Campbell Helen. Household Economics. New York: Putnam, 1900.
Carpenter Kenneth J. The History of Scurvy and Vitamin C. Cambridge: Cambridge University Press, 1986.
Chadwick Edwin. Report on The Sanitary Condition of the Labouring Population of Great Britain. Edited by Flinn M. W.. Edinburgh: Edinburgh University Press, 1965. [Originally published 1843]
Cigno Allesandro. Economics of the Family. Oxford: Oxford University Press, 1993.
Coleman William. Death is a Social Disease: Public Health and Political Economy in Early industrial France. Madison: University of Wisconsin Press, 1982.
Cowan Ruth Schwartz. More Work for Mother. New York: Basic Books, 1983.
Cullen M. J. The Statistical Movement in Early Victorian Britain. New York: Barnes and Noble, 1975.
Daunton M. J. House and Home in the Victorian City. London: Edward Arnold, 1983.
de Vries Jan. “Between Purchasing Power and the World of Goods: Understanding the Household Economy in Early Modern Europe.” In Consumption and the World of Goods, edited by John Brewer and Roy Porter, 85–132. London: Routledge, 1993.
de Vries, Jan. “The Industrial Revolution and the Industrious Revolution.” This JOURNAL 54, no. 2 (1994): 249–70.
Douglas Mary. Purity and Danger. London: Routledge, 1966.
Dyhouse Carol. “Social Darwinistic Ideas and the Development of Women's Education in England, 1880–1920.” History of Education, 5 no. 1 (1976): 41–58.
Dyhouse Carol. “Working-Class Mothers and Infant Mortality in England, 1895–1914.” Journal of Social History 12, no.2 (1978): 248–67.

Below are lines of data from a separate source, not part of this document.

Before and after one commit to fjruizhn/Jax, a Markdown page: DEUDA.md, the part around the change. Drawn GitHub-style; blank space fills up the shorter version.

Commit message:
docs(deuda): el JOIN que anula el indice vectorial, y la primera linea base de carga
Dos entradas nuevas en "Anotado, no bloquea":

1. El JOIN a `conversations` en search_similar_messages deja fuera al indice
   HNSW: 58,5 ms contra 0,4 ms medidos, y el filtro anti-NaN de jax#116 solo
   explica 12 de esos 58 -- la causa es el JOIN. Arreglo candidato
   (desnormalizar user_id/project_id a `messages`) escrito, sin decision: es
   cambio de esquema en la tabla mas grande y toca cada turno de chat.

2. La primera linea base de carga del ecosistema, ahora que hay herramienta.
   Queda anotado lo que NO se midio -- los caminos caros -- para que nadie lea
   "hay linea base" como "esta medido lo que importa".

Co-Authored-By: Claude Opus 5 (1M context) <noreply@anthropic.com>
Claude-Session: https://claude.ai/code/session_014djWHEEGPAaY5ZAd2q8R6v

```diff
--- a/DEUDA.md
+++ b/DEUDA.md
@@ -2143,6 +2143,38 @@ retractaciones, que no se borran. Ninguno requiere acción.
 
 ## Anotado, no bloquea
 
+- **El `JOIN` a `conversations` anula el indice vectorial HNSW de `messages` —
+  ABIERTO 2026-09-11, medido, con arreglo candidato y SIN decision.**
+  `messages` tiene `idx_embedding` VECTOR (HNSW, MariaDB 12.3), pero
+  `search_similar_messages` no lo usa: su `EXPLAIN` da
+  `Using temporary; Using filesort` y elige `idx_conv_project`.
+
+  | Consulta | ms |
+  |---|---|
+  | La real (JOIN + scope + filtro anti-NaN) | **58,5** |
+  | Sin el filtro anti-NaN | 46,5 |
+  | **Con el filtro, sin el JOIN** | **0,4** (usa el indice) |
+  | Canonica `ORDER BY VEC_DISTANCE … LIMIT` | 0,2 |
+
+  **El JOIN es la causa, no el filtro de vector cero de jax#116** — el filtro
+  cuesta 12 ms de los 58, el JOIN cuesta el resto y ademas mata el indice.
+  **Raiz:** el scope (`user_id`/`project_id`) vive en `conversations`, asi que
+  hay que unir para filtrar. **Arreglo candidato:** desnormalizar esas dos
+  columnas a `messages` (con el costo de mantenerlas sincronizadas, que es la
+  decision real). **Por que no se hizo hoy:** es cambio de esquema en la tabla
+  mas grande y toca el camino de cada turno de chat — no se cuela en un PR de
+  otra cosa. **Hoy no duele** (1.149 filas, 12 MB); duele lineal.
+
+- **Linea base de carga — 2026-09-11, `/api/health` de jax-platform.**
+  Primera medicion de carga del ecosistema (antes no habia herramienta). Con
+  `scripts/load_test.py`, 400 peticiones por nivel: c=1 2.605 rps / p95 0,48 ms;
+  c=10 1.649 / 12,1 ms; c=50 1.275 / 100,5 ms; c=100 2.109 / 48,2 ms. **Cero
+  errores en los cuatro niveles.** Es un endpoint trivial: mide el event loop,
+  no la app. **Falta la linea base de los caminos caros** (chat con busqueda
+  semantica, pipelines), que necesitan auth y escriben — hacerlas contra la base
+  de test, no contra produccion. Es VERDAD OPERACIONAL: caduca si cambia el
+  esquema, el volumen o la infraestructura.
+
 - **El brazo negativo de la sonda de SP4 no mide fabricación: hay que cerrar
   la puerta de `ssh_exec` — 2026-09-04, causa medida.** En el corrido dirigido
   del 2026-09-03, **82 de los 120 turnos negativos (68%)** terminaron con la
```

Dyhouse Carol. Girls Growing Up in Late Victorian and Edwardian England. London: Routledge, 1981.
Dwork Deborah. War is Good for Babies and Other Young Children. London: Tavistock, 1987.
Easterlin Richard. Growth Triumphant. Ann Arbor: University of Michigan Press, 1996.
Ehrenreich Barbara, and English Deirdre. “The Manufacture of Housework.” Socialist Revolution 26 (10–12. 1975): 5–41.
Ehrenreich Barbara, and English Deirdre. For Her Own Good: 150 Years of the Experts' Advice to Women. Garden City, NY: Anchor/Doubleday, 1978.
Elliott S. Maria. Household Hygiene. Chicago: American School of Household Economics, 1907.
Evans William N., and Montgomery Edward. “Education and Health.” National Bureau of Economic Research Working Paper No. 4949, 1994.
Ewbank Douglas C., and Preston Samuel H.. “Personal Health Behavior and the Decline of Infant and Child Mortality: the United States, 1900–1930.” In What we Know About Health Transition, edited by John Caldwell et al., 116–48. Canberra: Australian National University, Health Transition Series, 1990.
Eyler John M. Victorian Social Medicine: The Ideas and Methods of William Farr. Baltimore: Johns Hopkins University Press, 1979.
Flinn Michael W. “Introduction” to Edwin Chadwick's The Sanitary Condition of the Labouring Population of Great Britain, new edition. Edinburgh: Edinburgh University Press, 1965.
Folbre Nancy. “Cleaning House: New Perspectives on Households and Economic Development.” Journal of Development Economics 22, no. 1 (1986): 5–40.
Forty Adrian. Objects of Desire. New York: Pantheon, 1986.
French Roger K. “Scurvy.” In The Cambridge World History of Human Disease, edited by Kenneth F. Kiple, 1000–05. Cambridge: Cambridge University Press, 1993.
Gershuny Jonathan, and John P. Robinson. “Historical Changes in the Household Division of Labor.” Demography 25, no. 4 (1988): 537–52.
Gigerenzer Gerd, et al. The Empire of Chance: How Probability Changed Science and Everyday Life. Cambridge: Cambridge University Press, 1989.
Goldin Claudia. Understanding the Gender Gap: an Economic History of American Women. New York: Oxford University Press, 1990.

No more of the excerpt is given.